Here’s the second picture for Childhood Cancer Awareness Month.
After 5 days in the hospital, we had a cancer diagnosis of Neuroblastoma but not the stage. We were trying to wrap our minds around this new central venous line (permanent IV in his chest) and a child that was healing from a major abdominal biopsy, while being a very active budding toddler.
Jackson’s stomach was so swollen from surgery and seemed to get bigger by the day – knowing there was cancer in there and watching his stomach grow without a course of action made everything I ate taste like dust or get stuck in my throat. Everett and I couldn’t even function to turn on the TV. It seemed stupid, trivial. Jackson’s cancer took all the color out of our world.
Not knowing much about pediatric cancer, we were learning a full diagnosis takes time. We still needed more tests/scans done to confirm whether Jackson was high risk or low risk, which had completely different treatments, and just where his cancer had spread. Not knowing what we were truly facing made me feel like ripping my hair out. I needed answers and I needed them NOW. We were truly lucky when the oncologist mentioned a weekend reprieve from the hospital before getting admitted for the additional tests and beginning chemo. We were packing before he left the room. The idea of home had never felt so good.
But once we were back in our normal home — it wasn’t normal anymore. We watched Jackson’s every move and catered to his every need. One of our biggest initial caregiver challenge was how to bathe our 13-month-old. Ev and I knew Jackson LIVED for his bedtime bath, but how do we keep that same experience without getting his line wet or exerting himself after surgery?

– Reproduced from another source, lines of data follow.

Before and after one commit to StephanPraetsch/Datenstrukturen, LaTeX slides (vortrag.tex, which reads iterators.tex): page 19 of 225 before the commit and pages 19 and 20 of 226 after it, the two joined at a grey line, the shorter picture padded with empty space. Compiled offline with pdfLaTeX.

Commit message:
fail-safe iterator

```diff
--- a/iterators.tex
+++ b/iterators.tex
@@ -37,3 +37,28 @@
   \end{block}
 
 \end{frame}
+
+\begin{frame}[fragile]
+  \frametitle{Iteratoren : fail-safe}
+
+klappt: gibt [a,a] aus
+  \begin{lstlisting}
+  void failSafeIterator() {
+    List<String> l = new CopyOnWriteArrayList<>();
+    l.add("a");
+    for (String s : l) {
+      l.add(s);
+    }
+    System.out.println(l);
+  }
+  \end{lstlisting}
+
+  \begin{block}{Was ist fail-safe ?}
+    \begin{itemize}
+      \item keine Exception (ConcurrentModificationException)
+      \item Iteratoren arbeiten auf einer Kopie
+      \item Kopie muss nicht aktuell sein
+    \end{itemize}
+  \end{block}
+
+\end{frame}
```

This is a snapshot of that moment in time.
What you see in this picture is creative parental desperation. We wrapped Jackson in leftover Valentine’s Day saran wrap in an effort to make bathtime as fun and ordinary as possible. While Jackson and I played in the tub, Ev researched, found and ordered a new product called an AquaGuard. It served as a saving grace over the next 15 months of treatment for us.

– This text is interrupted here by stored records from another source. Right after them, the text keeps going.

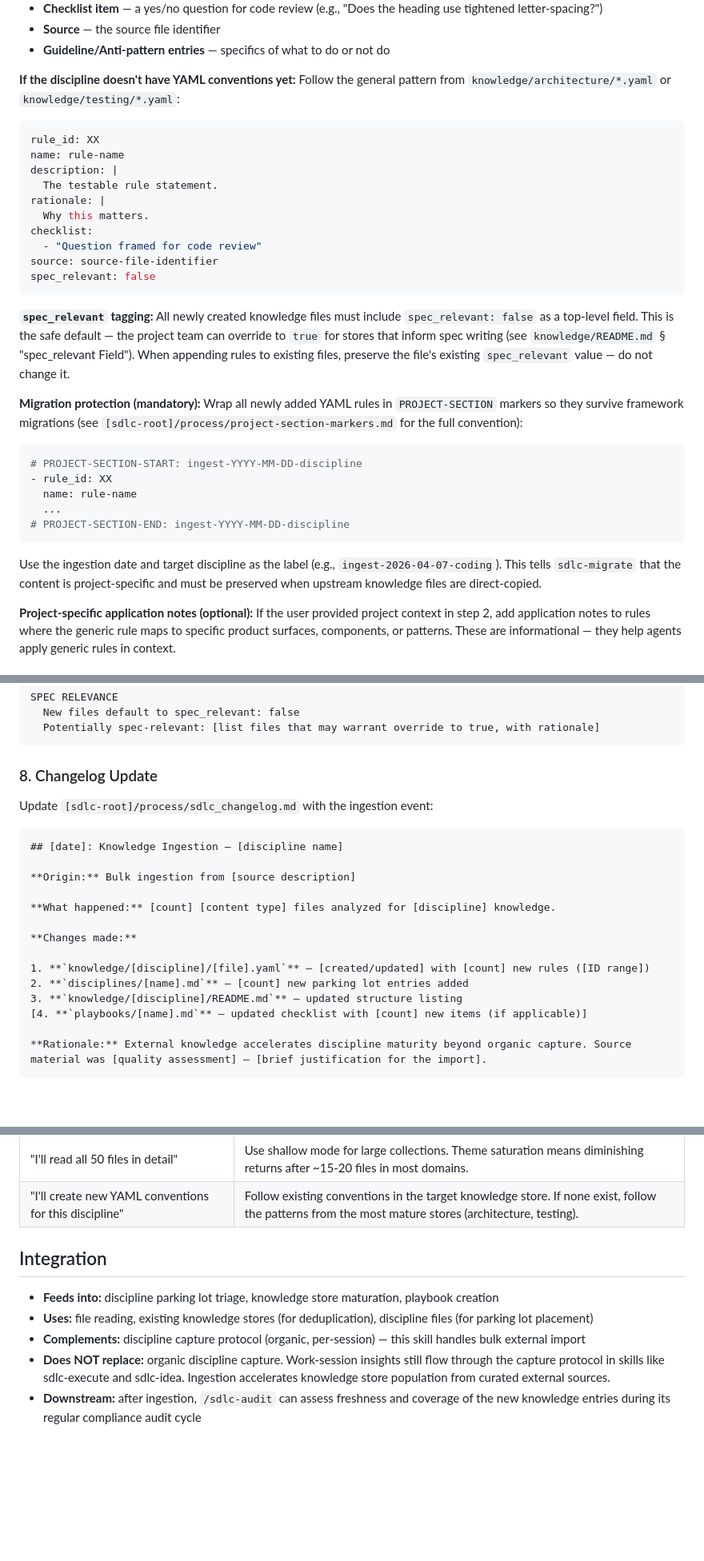
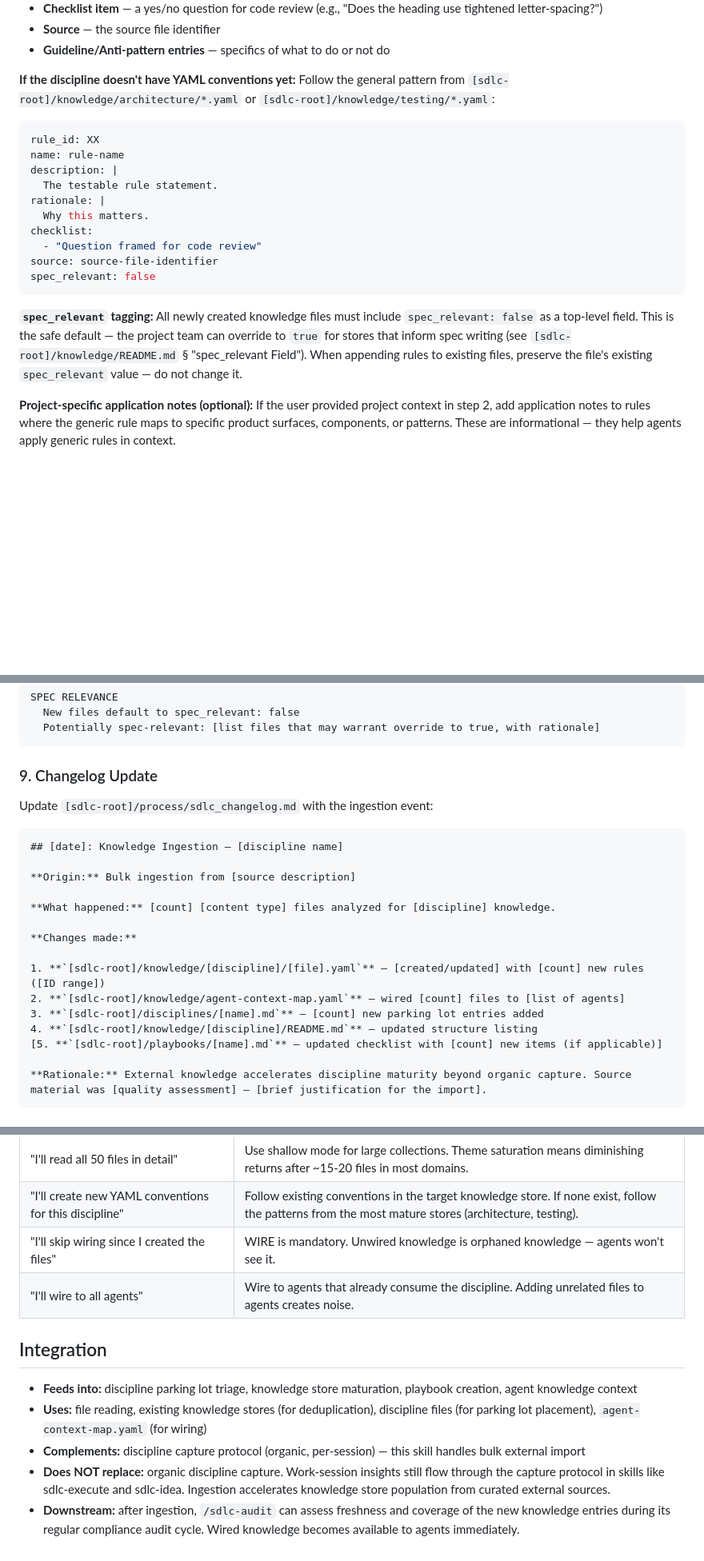
Before and after one commit to Inpacchi/cc-sdlc, a Markdown page: skills/sdlc-ingest/SKILL.md, 3 parts joined by grey strips. Shown at 80% size. Drawn GitHub-style; blank space fills up the shorter version.

````diff
--- a/skills/sdlc-ingest/SKILL.md
+++ b/skills/sdlc-ingest/SKILL.md
@@ -171,7 +171,7 @@ Each rule should include:
 - **Guideline/Anti-pattern entries** — specifics of what to do or not do
 
 **If the discipline doesn't have YAML conventions yet:**
-Follow the general pattern from `knowledge/architecture/*.yaml` or `knowledge/testing/*.yaml`:
+Follow the general pattern from `[sdlc-root]/knowledge/architecture/*.yaml` or `[sdlc-root]/knowledge/testing/*.yaml`:
 ```yaml
 rule_id: XX
 name: rule-name
@@ -185,19 +185,7 @@ source: source-file-identifier
 spec_relevant: false
 ```
 
-**`spec_relevant` tagging:** All newly created knowledge files must include `spec_relevant: false` as a top-level field. This is the safe default — the project team can override to `true` for stores that inform spec writing (see `knowledge/README.md` § "spec_relevant Field"). When appending rules to existing files, preserve the file's existing `spec_relevant` value — do not change it.
-
-**Migration protection (mandatory):** Wrap all newly added YAML rules in `PROJECT-SECTION` markers so they survive framework migrations (see `[sdlc-root]/process/project-section-markers.md` for the full convention):
-
-```yaml
-# PROJECT-SECTION-START: ingest-YYYY-MM-DD-discipline
-- rule_id: XX
-  name: rule-name
-  ...
-# PROJECT-SECTION-END: ingest-YYYY-MM-DD-discipline
-```
-
-Use the ingestion date and target discipline as the label (e.g., `ingest-2026-04-07-coding`). This tells `sdlc-migrate` that the content is project-specific and must be preserved when upstream knowledge files are direct-copied.
+**`spec_relevant` tagging:** All newly created knowledge files must include `spec_relevant: false` as a top-level field. This is the safe default — the project team can override to `true` for stores that inform spec writing (see `[sdlc-root]/knowledge/README.md` § "spec_relevant Field"). When appending rules to existing files, preserve the file's existing `spec_relevant` value — do not change it.
 
 **Project-specific application notes (optional):**
 If the user provided project context in step 2, add application notes to rules where the generic rule maps to specific product surfaces, components, or patterns. These are informational — they help agents apply generic rules in context.
@@ -296,7 +341,7 @@ SPEC RELEVANCE
   Potentially spec-relevant: [list files that may warrant override to true, with rationale]
 ```
 
-### 8. Changelog Update
+### 9. Changelog Update
 
 Update `[sdlc-root]/process/sdlc_changelog.md` with the ingestion event:
 
@@ -309,10 +354,11 @@ Update `[sdlc-root]/process/sdlc_changelog.md` with the ingestion event:
 
 **Changes made:**
 
-1. **`knowledge/[discipline]/[file].yaml`** — [created/updated] with [count] new rules ([ID range])
-2. **`disciplines/[name].md`** — [count] new parking lot entries added
-3. **`knowledge/[discipline]/README.md`** — updated structure listing
-[4. **`playbooks/[name].md`** — updated checklist with [count] new items (if applicable)]
+1. **`[sdlc-root]/knowledge/[discipline]/[file].yaml`** — [created/updated] with [count] new rules ([ID range])
+2. **`[sdlc-root]/knowledge/agent-context-map.yaml`** — wired [count] files to [list of agents]
+3. **`[sdlc-root]/disciplines/[name].md`** — [count] new parking lot entries added
+4. **`[sdlc-root]/knowledge/[discipline]/README.md`** — updated structure listing
+[5. **`[sdlc-root]/playbooks/[name].md`** — updated checklist with [count] new items (if applicable)]
 
 **Rationale:** External knowledge accelerates discipline maturity beyond organic capture. Source material was [quality assessment] — [brief justification for the import].
 ```
@@ -331,11 +377,13 @@ Update `[sdlc-root]/process/sdlc_changelog.md` with the ingestion event:
 | "This content spans 5 disciplines" | Pick the primary discipline. Secondary captures go to adjacent parking lots. Don't try to populate 5 knowledge stores in one session. |
 | "I'll read all 50 files in detail" | Use shallow mode for large collections. Theme saturation means diminishing returns after ~15-20 files in most domains. |
 | "I'll create new YAML conventions for this discipline" | Follow existing conventions in the target knowledge store. If none exist, follow the patterns from the most mature stores (architecture, testing). |
+| "I'll skip wiring since I created the files" | WIRE is mandatory. Unwired knowledge is orphaned knowledge — agents won't see it. |
+| "I'll wire to all agents" | Wire to agents that already consume the discipline. Adding unrelated files to agents creates noise. |
 
 ## Integration
 
-- **Feeds into:** discipline parking lot triage, knowledge store maturation, playbook creation
-- **Uses:** file reading, existing knowledge stores (for deduplication), discipline files (for parking lot placement)
+- **Feeds into:** discipline parking lot triage, knowledge store maturation, playbook creation, agent knowledge context
+- **Uses:** file reading, existing knowledge stores (for deduplication), discipline files (for parking lot placement), `agent-context-map.yaml` (for wiring)
 - **Complements:** discipline capture protocol (organic, per-session) — this skill handles bulk external import
 - **Does NOT replace:** organic discipline capture. Work-session insights still flow through the capture protocol in skills like sdlc-execute and sdlc-idea. Ingestion accelerates knowledge store population from curated external sources.
-- **Downstream:** after ingestion, `/sdlc-audit` can assess freshness and coverage of the new knowledge entries during its regular compliance audit cycle
+- **Downstream:** after ingestion, `/sdlc-audit` can assess freshness and coverage of the new knowledge entries during its regular compliance audit cycle. Wired knowledge becomes available to agents immediately.
````
Also changed, not shown: other parts of skills/sdlc-ingest/SKILL.md (+67 -10 lines), skills/sdlc-audit/SKILL.md (+9 -3 lines), 1 other file.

This snapshot holds many emotions for me. It also signifies the very beginning of a different partnership between Everett and I: finding our roles and strengths as caregivers.